I noted a while back that I went long oil.
Here is my closing paragraph on the blog- which outlined my target, and stop loss strategy:
We view this as a seasonal trade at this juncture. Oil tends to be a good trade between February and May. Our commitment to holding oil much beyond the spring is low. Our price objective for WTI is to reach around $62 or so. This price objective is also fairly inflexible. We plan on selling – ideally if/as/when the price objective and/or spring/early summer comes. A break much below $50 would inspire a sellout of the sector.
WTI just broke below $50 – which, as you will note from my prior blogs and the neartermed chart below, represents the approximate bottom of the trading range since late last year. As noted on my quote from above, we don’t want oil to stay below $50 for any material period of time. Using my 3 & 3 rule, on a mid-termed trade applied to a weekly chart—a break must last no more than 3 weeks and contain itself to within 3% (see my book, Sideways). That is, a 3 week break, and less than a 3% draw through support. Approximating the 3 & 3 rule, let’s say that oil should remain above $48 and move back above $50 by no later than the second last week of March (March 24th).

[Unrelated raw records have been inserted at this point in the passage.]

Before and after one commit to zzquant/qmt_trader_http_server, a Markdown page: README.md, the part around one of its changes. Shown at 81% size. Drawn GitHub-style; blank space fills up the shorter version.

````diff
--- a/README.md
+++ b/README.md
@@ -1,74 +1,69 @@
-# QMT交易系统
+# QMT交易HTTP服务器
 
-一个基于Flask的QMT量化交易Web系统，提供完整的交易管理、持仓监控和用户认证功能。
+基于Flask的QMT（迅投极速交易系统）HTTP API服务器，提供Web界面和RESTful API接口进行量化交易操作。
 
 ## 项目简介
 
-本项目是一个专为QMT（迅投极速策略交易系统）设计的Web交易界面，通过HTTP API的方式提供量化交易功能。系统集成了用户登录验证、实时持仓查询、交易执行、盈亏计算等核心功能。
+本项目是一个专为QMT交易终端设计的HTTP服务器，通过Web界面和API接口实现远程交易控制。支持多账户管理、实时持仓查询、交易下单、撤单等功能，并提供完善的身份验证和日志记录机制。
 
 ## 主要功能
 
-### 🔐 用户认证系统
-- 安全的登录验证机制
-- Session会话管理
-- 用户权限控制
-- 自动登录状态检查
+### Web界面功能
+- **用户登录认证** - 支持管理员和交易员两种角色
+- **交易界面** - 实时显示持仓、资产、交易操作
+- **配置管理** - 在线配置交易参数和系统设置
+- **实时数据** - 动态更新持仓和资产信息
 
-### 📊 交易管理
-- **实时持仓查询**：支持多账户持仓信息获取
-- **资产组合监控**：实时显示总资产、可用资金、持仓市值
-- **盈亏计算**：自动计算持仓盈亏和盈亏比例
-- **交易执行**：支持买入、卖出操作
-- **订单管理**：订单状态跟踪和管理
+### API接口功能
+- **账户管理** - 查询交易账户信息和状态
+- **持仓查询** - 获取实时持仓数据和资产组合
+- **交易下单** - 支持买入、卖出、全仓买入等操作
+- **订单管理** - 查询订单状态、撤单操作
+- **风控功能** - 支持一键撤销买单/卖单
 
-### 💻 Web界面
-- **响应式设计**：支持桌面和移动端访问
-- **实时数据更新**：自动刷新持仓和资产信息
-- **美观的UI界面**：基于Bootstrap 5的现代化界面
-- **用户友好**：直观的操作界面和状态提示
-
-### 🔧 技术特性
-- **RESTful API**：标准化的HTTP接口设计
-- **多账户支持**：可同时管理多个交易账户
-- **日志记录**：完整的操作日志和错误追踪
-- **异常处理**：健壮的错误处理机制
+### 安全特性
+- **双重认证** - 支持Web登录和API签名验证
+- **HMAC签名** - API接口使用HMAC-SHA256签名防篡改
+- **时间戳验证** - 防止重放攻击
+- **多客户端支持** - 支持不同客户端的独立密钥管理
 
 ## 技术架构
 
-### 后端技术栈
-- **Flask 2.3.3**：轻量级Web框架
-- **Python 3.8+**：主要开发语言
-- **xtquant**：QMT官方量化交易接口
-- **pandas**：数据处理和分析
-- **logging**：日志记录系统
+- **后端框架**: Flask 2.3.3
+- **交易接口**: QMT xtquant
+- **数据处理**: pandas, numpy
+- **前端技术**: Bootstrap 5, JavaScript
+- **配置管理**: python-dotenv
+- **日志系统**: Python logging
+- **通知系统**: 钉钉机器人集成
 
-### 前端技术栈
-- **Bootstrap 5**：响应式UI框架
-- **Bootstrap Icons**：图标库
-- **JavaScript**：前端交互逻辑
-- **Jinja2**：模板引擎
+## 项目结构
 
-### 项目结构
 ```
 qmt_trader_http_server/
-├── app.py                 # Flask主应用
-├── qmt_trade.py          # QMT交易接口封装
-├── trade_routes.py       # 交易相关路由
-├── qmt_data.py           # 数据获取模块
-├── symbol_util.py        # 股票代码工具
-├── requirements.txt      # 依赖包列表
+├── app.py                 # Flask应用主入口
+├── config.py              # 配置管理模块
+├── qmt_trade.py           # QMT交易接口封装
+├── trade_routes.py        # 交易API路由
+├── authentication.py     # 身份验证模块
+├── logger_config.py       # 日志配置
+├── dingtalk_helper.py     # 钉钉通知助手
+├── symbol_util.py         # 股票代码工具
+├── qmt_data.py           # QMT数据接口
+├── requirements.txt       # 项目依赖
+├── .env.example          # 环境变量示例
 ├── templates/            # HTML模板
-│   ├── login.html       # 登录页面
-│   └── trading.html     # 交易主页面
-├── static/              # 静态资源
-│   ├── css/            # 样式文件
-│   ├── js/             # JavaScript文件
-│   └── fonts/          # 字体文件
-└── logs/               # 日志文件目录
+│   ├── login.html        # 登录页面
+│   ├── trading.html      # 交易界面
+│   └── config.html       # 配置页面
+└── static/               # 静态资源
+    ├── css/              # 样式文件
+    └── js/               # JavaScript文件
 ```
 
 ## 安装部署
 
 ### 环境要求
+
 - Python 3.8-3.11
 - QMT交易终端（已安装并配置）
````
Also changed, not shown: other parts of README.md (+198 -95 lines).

Trading rules aside—here are my technical notes from the above short termed (daily) chart:
- WTI has spiked below $50 for the first time since early December. It has found support at or above $5o up until now. Volume spiked on the breakdown.
- RSI and stochastics are oversold but have not hooked up yet
- Longer termed momentum via the MACD indicator has been negatively diverging since oil began moving sideways in December
- Cumulative moneyflow (bottom pane) has been declining since December, but moneyflow momentum (top pane) shows a small degree of relief from that decline.
One final thought—You may have noticed that oil stocks (the SPDR energy stock index, XLE) has underperformed WTI since December. While WTI crude traded range-bound, XLE declined. I looked back to their relationship since the last major peak for crude in 2011. One conclusion I made from this 6-year data sample was that oil stocks, more often than not, lead the trend for WTI. The chart below illustrates XLE (red line) vs. WTI oil (black line). I drew vertical lines when the correlation study went deeper than -0.25 (meaning they were moving quite opposite in price).
I also drew small trend lines on the chart lines to illustrate periods that created the non-correlated conditions that my vertical lines highlight. You will note that the XLE red line tends to diverge and lead WTI’s black line to “give chase” later – the exceptions being at the far left side of the chart in early 2011. On that occasion, XLE rose in divergence to crude, leading into a decline on both. Mid 2014 saw XLE rise and crude fall, also leading into a selloff. All other occasions saw oil stocks lead the way for a new trend in crude oil. This tendency for may be a negative for WTI crude prices, given XLE’s negative divergence against crude oil since December.
I’ll post again if I do decide to sell some or all of my positions. Meanwhile, it’s only been one day of the break in support, and crude is oversold. For this reason, it’s too early to panic.
Please note that I will not post a blog on Monday due to travel, but expect to post a new blog by the middle of next week.